Happy new year, friends. Here’s hoping it’s a good one for you all.
I’m pleased to say that my new book The Ancient Egypt Sleepover is out now. It was published on 1 January 2022 by Caboodle Books, the publishing arm of Authors Abroad.
You can buy the book in any of the usual ways, including on Amazon, but if you would like a signed and personalized first edition (for £6.00 plus p&p), please drop me a line at firstname.lastname@example.org
Here is the dedicated page on my website for finding out more about The Ancient Egypt Sleepover. And here is Scott Evans, the Reader Teacher, talking about the book in his January 2022 roundup of ‘children’s books I’m most excited about’.
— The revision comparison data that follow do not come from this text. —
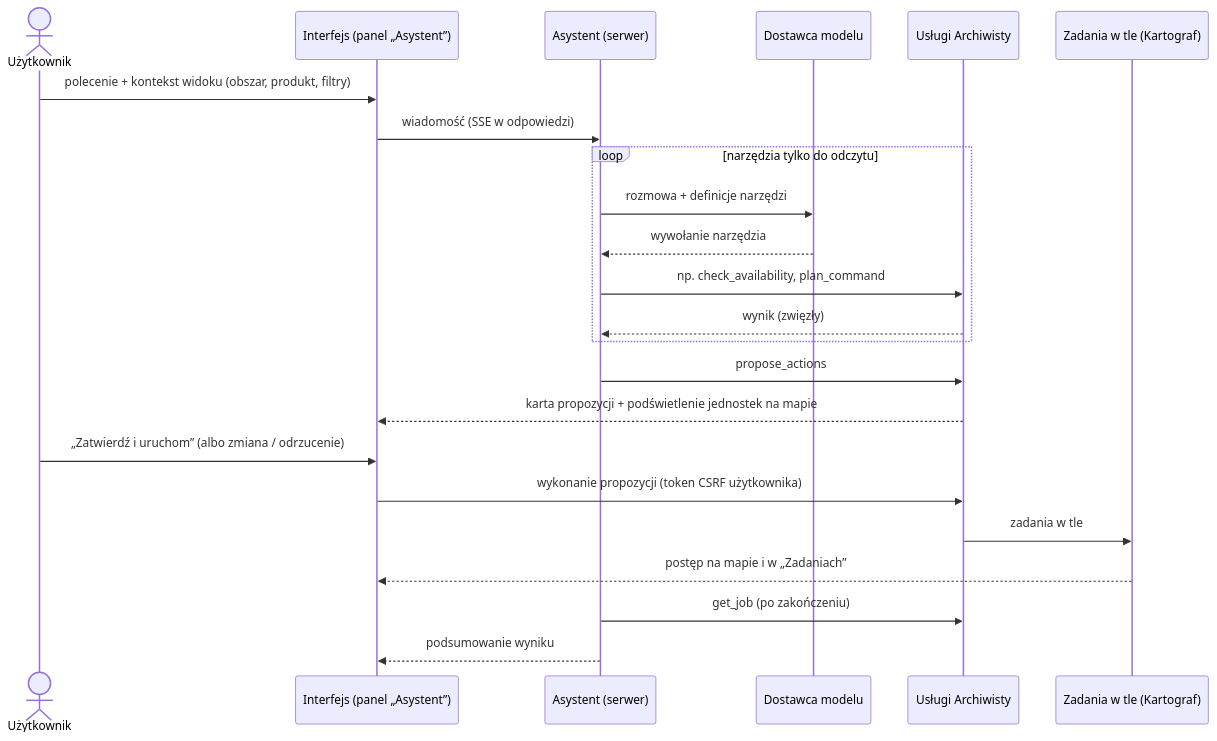
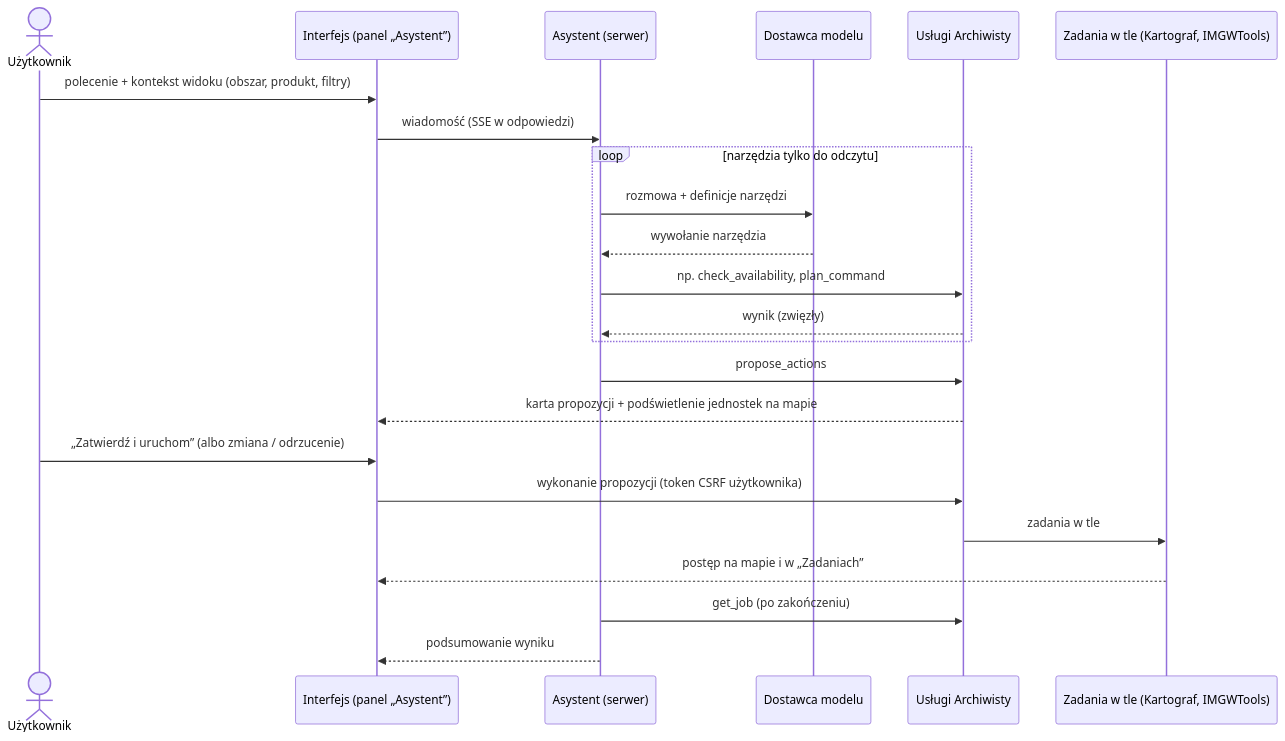
One commit to Daldek/Archiwista changed the second of 2 diagrams in docs/SPEC.md. Above: the diagram before and after it, drawn with Mermaid. The commit also changed other lines of this file and 1 other file, not shown here.

First line of the commit message:
docs(spec): dane IMGW - model, wymagania wobec IMGWTools, interfejs, API i roadmapa v0.9

````diff
--- a/docs/SPEC.md
+++ b/docs/SPEC.md
@@ -1084,25 +1649,25 @@
 ```mermaid
 sequenceDiagram
   actor U as Użytkownik
   participant UI as Interfejs (panel „Asystent”)
   participant AS as Asystent (serwer)
   participant M as Dostawca modelu
   participant API as Usługi Archiwisty
-  participant J as Zadania w tle (Kartograf)
+  participant J as Zadania w tle (Kartograf, IMGWTools)
   U->>UI: polecenie + kontekst widoku (obszar, produkt, filtry)
   UI->>AS: wiadomość (SSE w odpowiedzi)
   loop narzędzia tylko do odczytu
     AS->>M: rozmowa + definicje narzędzi
     M-->>AS: wywołanie narzędzia
     AS->>API: np. check_availability, plan_command
     API-->>AS: wynik (zwięzły)
   end
   AS->>API: propose_actions
   API-->>UI: karta propozycji + podświetlenie jednostek na mapie
   U->>UI: „Zatwierdź i uruchom” (albo zmiana / odrzucenie)
   UI->>API: wykonanie propozycji (token CSRF użytkownika)
   API->>J: zadania w tle
   J-->>UI: postęp na mapie i w „Zadaniach”
   AS->>API: get_job (po zakończeniu)
   AS-->>UI: podsumowanie wyniku
 ```
````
I am continuing to make video versions of my school talks and workshops. Here is a trailer for the Key Stage 1 ‘African picture books’ workshop. For more information, please contact Yvonne (whose email address appears at the end of the video).
I have started making videoed versions of my school talks and workshops. Here’s a little trailer for the Key Stage 2 Titanic one. For more information and for testimonials from other schools who have used this content, see my Titanic author visits page.
I am an award-winning author with over twenty published books for children and teens. I enjoy giving talks and creative writing workshops in schools, and am now able to offer these as online sessions, via Microsoft Teams or Zoom.
Engaging, interactive workshops for young people
Good knowledge of Zoom and Microsoft Teams
100 Mbps wired ethernet connection – no lag or pixellation
Years 1-2: African picture books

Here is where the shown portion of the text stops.